• **What to work on**
All lines holding the word "button" are to be copied from the records beneath.

• **Data supplied**
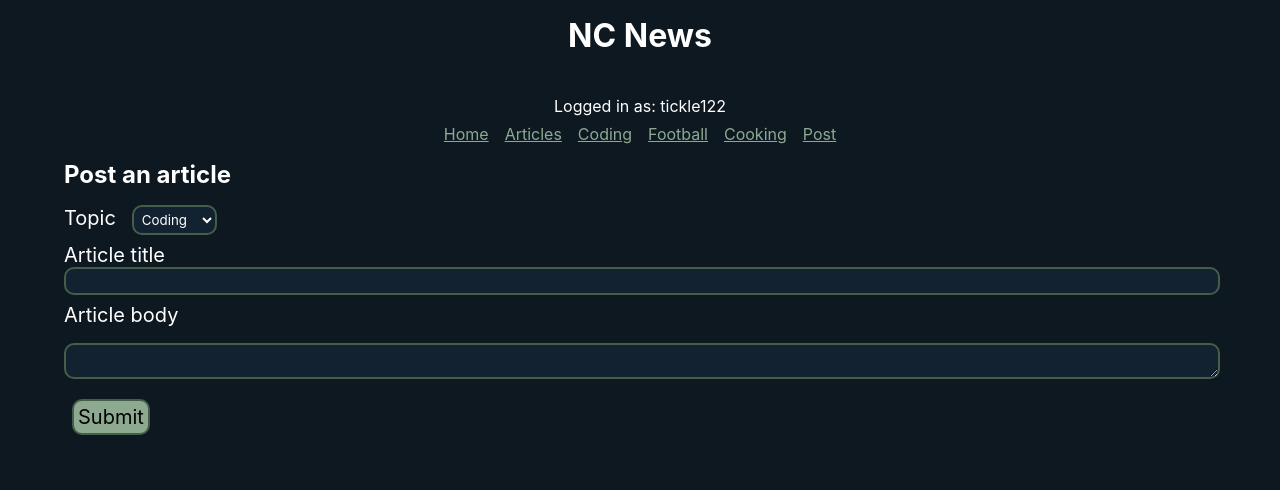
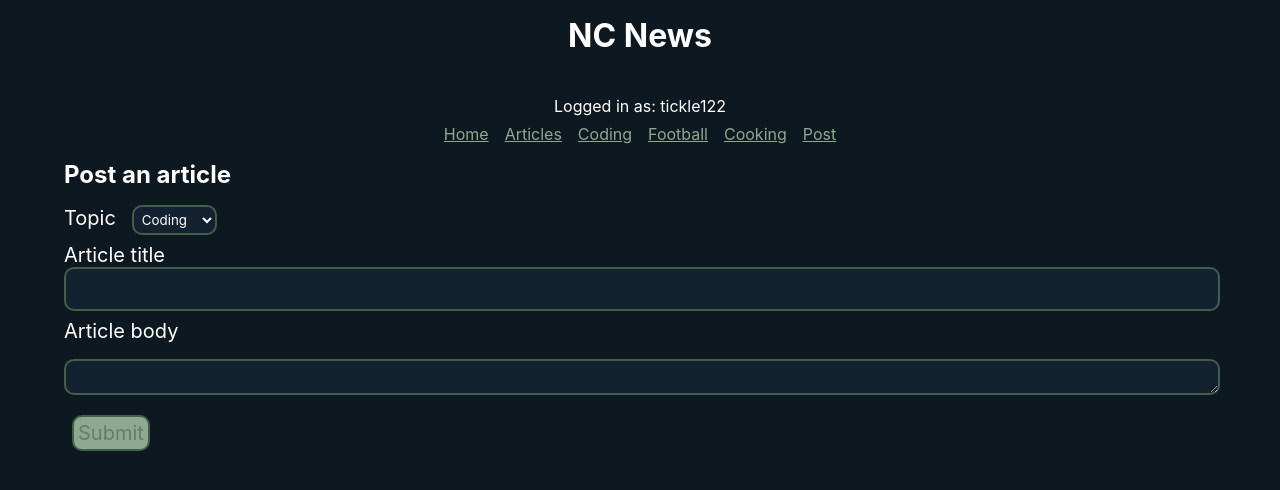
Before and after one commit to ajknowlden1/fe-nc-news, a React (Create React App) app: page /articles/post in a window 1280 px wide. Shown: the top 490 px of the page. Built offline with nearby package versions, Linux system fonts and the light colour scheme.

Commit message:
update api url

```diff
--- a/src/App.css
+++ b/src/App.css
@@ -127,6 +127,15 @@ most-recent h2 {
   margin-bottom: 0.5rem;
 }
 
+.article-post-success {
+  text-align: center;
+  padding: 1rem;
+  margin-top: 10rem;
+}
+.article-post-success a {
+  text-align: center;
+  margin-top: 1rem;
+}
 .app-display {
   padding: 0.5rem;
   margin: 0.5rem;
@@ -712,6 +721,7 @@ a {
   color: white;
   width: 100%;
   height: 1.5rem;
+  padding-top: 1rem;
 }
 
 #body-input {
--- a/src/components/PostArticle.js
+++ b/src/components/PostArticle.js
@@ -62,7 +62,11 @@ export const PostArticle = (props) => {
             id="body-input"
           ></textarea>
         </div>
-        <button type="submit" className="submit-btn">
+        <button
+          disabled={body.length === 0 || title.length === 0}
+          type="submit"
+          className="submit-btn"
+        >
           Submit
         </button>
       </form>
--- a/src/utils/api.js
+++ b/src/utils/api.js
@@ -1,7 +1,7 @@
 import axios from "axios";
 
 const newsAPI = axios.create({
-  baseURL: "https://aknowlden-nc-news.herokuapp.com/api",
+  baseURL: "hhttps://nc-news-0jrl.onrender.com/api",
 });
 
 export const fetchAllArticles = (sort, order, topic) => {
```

• **Written solution**
-        <button type="submit" className="submit-btn">
+        <button
         </button>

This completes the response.